* WHAT IS EXPECTED
In the data that follows, how many lines contain the word "Linux"? Give only that number.

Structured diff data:
━━━━━━━━━━━━━━━━━━━━━━━━━━━━━━

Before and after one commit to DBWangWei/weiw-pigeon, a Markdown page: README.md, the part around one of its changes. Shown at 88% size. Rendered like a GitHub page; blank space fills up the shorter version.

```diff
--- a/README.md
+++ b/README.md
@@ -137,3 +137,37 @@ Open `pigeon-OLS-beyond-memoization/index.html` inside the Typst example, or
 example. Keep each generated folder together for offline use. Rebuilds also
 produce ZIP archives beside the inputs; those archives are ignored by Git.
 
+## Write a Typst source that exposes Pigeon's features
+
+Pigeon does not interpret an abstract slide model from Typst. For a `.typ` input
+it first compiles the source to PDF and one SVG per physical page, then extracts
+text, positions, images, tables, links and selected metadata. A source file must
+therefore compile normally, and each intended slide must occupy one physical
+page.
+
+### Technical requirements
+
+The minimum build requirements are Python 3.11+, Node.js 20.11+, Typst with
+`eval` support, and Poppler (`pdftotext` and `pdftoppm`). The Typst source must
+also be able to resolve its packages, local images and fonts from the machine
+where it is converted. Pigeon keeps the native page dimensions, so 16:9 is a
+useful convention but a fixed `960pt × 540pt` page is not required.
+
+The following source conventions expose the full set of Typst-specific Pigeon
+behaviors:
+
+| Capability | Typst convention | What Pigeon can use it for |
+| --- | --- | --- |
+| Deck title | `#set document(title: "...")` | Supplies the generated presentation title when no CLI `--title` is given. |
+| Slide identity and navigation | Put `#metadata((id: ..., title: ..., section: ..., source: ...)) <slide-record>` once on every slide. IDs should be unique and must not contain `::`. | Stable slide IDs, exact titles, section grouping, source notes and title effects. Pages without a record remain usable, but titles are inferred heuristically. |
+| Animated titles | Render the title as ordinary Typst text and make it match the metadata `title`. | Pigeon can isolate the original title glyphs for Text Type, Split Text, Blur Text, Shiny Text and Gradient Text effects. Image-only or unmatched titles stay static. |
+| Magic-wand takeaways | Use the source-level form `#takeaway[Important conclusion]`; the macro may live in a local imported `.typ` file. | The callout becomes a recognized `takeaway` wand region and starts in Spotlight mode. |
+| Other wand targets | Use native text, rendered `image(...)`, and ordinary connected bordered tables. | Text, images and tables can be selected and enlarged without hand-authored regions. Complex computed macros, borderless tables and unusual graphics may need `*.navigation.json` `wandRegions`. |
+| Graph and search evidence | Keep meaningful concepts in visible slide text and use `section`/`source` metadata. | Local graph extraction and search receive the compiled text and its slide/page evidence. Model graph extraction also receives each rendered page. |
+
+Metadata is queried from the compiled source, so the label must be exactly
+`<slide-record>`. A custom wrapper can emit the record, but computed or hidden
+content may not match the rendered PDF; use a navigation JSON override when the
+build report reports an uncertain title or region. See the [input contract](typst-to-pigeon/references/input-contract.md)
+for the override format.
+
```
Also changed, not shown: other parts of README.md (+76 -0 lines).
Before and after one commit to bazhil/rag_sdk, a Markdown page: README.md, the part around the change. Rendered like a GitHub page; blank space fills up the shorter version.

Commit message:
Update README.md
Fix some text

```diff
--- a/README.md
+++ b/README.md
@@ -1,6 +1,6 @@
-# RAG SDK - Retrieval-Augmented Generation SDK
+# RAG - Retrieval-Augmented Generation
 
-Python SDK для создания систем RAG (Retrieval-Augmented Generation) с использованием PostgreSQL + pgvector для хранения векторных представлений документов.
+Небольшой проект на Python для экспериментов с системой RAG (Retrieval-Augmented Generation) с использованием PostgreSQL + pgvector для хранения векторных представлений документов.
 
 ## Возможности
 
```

━━━━━━━━━━━━━━━━━━━━━━━━━━━━━━

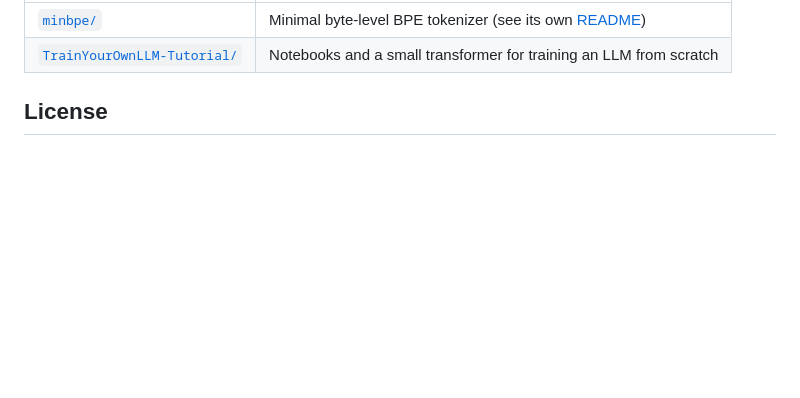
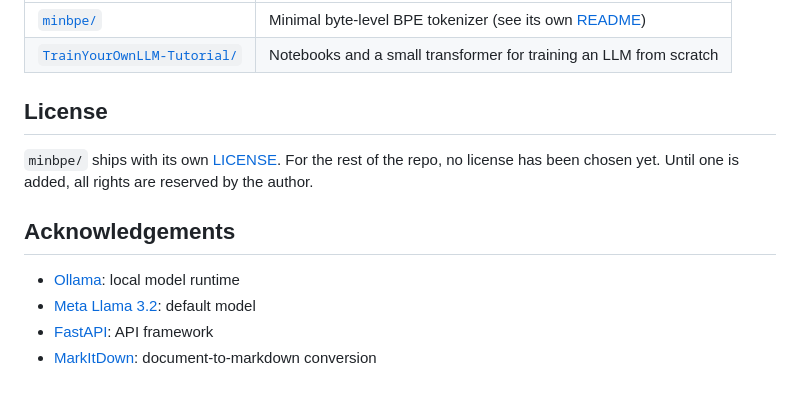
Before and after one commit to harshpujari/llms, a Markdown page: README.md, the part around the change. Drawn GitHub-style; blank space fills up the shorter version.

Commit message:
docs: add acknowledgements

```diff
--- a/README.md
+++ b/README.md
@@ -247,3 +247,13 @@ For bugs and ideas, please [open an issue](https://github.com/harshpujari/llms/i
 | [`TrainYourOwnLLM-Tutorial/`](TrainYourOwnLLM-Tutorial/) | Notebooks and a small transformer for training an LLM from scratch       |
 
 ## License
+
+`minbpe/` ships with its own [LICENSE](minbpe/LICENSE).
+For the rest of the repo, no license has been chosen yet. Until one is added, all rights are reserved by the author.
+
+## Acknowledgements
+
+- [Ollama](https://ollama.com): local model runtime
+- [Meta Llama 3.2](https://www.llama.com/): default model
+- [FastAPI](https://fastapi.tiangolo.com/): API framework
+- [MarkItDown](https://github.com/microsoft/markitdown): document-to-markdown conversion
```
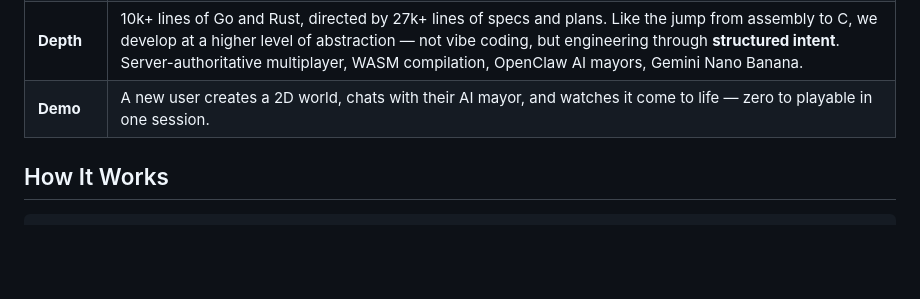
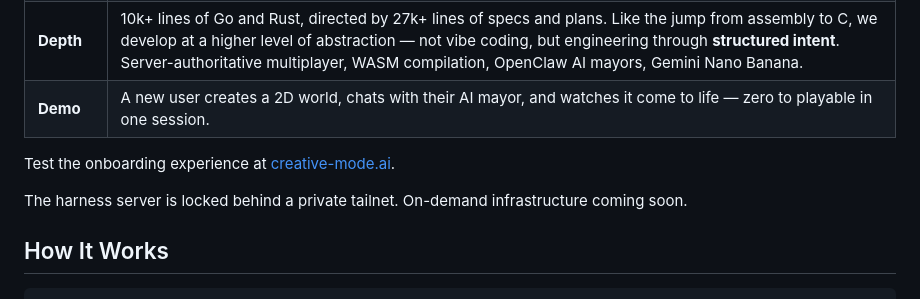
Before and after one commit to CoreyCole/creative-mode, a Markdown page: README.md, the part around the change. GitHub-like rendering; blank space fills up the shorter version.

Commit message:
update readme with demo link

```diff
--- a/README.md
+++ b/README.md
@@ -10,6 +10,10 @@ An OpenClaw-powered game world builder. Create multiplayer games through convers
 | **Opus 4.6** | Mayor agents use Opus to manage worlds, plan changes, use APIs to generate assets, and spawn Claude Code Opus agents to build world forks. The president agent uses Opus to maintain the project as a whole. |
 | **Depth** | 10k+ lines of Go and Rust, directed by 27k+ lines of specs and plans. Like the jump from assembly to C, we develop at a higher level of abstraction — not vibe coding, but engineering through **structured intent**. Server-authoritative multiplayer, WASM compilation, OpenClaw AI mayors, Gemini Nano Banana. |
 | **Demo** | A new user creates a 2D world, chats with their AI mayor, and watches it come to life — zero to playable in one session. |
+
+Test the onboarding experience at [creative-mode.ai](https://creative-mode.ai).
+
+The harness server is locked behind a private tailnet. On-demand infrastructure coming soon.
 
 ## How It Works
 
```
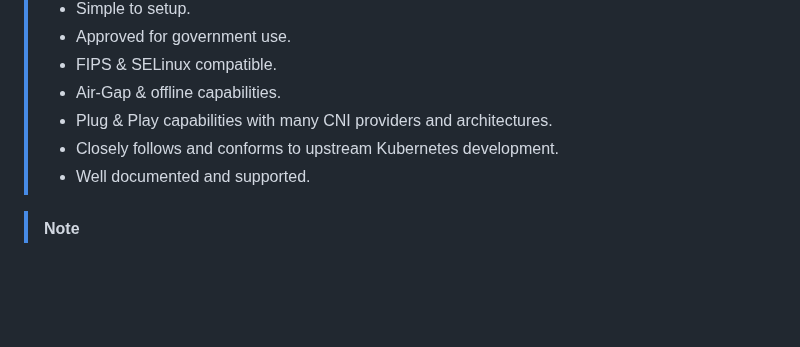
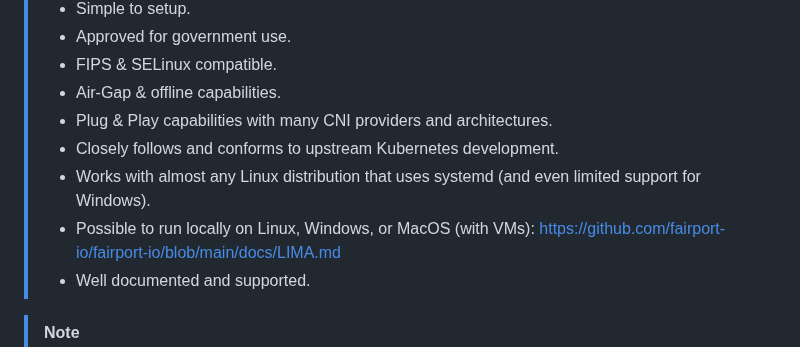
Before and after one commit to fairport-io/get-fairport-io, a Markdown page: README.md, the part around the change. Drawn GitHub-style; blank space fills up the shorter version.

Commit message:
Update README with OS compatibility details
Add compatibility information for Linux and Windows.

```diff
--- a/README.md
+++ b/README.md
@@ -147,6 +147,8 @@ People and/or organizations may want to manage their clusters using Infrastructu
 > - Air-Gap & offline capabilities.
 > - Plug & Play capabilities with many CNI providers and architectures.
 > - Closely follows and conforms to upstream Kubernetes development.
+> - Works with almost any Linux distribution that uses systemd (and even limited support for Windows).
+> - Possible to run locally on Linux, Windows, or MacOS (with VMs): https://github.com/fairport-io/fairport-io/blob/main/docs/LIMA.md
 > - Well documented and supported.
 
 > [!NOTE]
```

━━━━━━━━━━━━━━━━━━━━━━━━━━━━━━

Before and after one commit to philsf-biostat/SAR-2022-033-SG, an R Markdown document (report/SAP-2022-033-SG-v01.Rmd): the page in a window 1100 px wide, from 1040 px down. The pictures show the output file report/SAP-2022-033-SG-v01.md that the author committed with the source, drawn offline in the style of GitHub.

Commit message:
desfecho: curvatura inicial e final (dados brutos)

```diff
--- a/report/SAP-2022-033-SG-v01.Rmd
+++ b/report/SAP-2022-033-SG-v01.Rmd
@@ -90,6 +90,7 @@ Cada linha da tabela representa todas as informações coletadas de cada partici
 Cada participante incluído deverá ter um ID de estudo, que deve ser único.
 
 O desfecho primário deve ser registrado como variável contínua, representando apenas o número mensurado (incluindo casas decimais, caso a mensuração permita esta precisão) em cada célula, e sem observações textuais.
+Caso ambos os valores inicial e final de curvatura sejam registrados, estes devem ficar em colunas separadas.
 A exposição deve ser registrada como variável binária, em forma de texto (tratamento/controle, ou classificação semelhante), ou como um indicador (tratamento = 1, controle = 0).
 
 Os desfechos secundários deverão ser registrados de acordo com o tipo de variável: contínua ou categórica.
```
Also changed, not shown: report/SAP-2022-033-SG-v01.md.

━━━━━━━━━━━━━━━━━━━━━━━━━━━━━━

* TASK ANSWER
3